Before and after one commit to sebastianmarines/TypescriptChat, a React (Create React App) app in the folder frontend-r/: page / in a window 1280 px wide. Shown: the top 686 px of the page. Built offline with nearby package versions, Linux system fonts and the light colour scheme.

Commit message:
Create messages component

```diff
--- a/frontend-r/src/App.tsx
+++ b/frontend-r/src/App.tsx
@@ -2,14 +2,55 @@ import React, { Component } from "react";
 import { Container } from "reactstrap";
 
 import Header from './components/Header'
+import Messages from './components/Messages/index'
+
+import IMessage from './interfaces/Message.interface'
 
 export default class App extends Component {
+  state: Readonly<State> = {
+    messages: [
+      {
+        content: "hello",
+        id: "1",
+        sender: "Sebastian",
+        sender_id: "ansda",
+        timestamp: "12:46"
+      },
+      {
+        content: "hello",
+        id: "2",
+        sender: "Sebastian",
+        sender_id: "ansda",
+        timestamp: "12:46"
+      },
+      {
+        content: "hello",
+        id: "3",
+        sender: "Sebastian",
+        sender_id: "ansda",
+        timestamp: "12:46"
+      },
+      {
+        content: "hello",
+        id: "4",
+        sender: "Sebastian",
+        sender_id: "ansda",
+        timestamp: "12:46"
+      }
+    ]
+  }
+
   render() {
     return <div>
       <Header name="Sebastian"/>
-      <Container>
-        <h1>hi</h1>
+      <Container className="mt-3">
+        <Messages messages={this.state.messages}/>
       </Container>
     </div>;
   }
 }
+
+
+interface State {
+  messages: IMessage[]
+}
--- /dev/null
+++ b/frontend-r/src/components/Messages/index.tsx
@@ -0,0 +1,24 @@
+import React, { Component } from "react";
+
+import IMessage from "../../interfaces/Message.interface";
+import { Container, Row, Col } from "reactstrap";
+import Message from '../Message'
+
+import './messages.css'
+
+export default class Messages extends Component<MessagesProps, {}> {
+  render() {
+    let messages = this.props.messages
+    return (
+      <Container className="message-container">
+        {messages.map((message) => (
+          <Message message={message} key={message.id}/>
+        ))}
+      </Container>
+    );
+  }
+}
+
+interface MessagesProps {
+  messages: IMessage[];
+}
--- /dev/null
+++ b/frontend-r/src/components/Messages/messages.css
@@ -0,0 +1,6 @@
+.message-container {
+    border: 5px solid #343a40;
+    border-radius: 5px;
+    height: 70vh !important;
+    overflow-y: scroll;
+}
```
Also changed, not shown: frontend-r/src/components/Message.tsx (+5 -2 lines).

• [What this task involves] Of all the lines in the data above, show only those that hold the word "components".

• [Written answer]
 import Header from './components/Header'
+import Messages from './components/Messages/index'
+++ b/frontend-r/src/components/Messages/index.tsx
+++ b/frontend-r/src/components/Messages/messages.css
Also changed, not shown: frontend-r/src/components/Message.tsx (+5 -2 lines).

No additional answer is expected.